A local grassroots association has managed to purchase the rundown former synagogue in Pacov, Czech Republic and hopes to begin implementation of its longterm plans to restore the building as a memorial and cultural center.
“We intend to save the building from falling apart and turn it into a dignified memorial of the former local Jewish community,” Daniela Orlando, chair of the Tikkun Pacov association, told JHE. Tikkun Pacov was formed in 2015 and received official non-profit status in 2017.
The association took formal possession of the synagogue in January, after it raised 950,000 Czech crowns (€37,000), mainly through private donations but also with a subsidy from the municipality, to purchase it from a private owner.
The synagogue will contain a permanent exhibition commemorating four centuries of Jewish life in Pacov, while also hosting educational and cultural events organized by our association in order to return it to its rightful place in the physical and mental landscape of our town. We hope to get a better idea of the future use of the synagogue and involve the local people in its restoration through a public discussion in August. This will be attended by museum experts and professionals but we would like to engage the general public as well and find out more about their expectations and ideas related to the synagogue.
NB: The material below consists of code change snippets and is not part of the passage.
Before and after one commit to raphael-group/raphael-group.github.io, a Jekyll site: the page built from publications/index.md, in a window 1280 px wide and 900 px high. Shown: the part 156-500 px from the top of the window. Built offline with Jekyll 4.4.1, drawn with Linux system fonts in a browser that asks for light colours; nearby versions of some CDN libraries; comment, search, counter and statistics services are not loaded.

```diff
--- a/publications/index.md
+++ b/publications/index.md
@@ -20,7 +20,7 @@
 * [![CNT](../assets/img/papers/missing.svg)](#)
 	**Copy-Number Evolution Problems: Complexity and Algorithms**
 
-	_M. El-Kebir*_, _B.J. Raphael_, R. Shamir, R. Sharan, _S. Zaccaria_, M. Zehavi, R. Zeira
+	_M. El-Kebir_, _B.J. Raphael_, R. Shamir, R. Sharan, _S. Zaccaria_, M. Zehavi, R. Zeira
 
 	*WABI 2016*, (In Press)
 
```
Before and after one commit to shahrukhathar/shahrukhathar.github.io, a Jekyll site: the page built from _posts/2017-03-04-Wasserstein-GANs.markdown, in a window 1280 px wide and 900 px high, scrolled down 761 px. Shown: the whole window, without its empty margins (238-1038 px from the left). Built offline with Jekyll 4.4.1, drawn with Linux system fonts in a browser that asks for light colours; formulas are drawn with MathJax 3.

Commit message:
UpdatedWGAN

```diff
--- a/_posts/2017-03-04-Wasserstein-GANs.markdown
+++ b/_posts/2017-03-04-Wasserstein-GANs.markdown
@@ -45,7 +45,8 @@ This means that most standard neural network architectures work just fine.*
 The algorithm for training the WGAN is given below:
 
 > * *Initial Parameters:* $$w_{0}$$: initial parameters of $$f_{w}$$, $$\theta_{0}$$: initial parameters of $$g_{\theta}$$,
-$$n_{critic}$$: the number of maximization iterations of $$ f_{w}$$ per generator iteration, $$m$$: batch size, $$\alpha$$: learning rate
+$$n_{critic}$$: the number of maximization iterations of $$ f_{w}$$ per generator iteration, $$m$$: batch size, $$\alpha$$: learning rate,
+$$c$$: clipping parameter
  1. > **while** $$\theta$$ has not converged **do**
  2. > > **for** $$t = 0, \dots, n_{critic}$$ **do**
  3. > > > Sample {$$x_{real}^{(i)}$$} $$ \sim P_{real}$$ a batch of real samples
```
We have of course invited the municipal authorities and the preservationists too.
In March, Jewish heritage experts, including field researchers from the Jewish Museum in Prague led by Dr. Lenka Uličná, archeologists from Archaia Brno archeological institute led by Petr Duffek, and preservationists from the National Heritage Institute, visited the synagogue. They examined the genizah in the synagogue’s attic, and conducted a preliminary assessment of plasterwork.
They also visited the Jewish cemetery, located at the northeastern edge of town. Established in 1680 and used until the 1960s, it has around 300 gravestones, the oldest dating back to the early 18th century, and a recently restored ceremonial hall. The cemetery is in the care of the Jewish Community of Prague and, Orlando said, is being maintained by a local volunteer.
The first mention of a Jew in Pacov dates from 1570. The synagogue was probably built before 1823 and then reconstructed in neo-Romanesque provincial style after a fire in 1864. It functioned until the Jewish community was deported in 1941. The community was not revived after the Holocaust, and no Jews live in Pacov today.
Having obtained the synagogue after the war, the Jewish community of Tábor sold the building to a state-owned distillery and yeast-manufacturing plant in Kolín in 1952. From 1956 it was used as a collective farm’s storeroom and business premises. Even after 1989 the synagogue continued to be utilized for storage and business purposes by a string of private owners.
In the video below, on the iDNES.cz web site, Orlando tours the synagogue in December 2018, after the sale to Tikkun Pacov went through:
Orlando, who is not Jewish, presented about the Pacov synagogue project at the conference on Urban Jewish heritage held in Krakow in September.
She told JHE that she got involved in the project in 2016. This was, she said,
after members of the original grass-roots movement published their first articles in the local newspaper and organized several public events in order to raise awareness about the Jewish history of Pacov. It looked like a fascinating opportunity to discover and restore another side of Pacov, one that by then had almost completely disappeared, and accomplish something truly worthwhile – even more so today when we all need to remember the legacy of the Shoah harder than ever. Uncovering the history and fate of the Pacov Jews made me realize our future may depend on our understanding of the past, and so protecting our heritage became a moral imperative for me. I simply couldn’t stand by while the synagogue crumbled.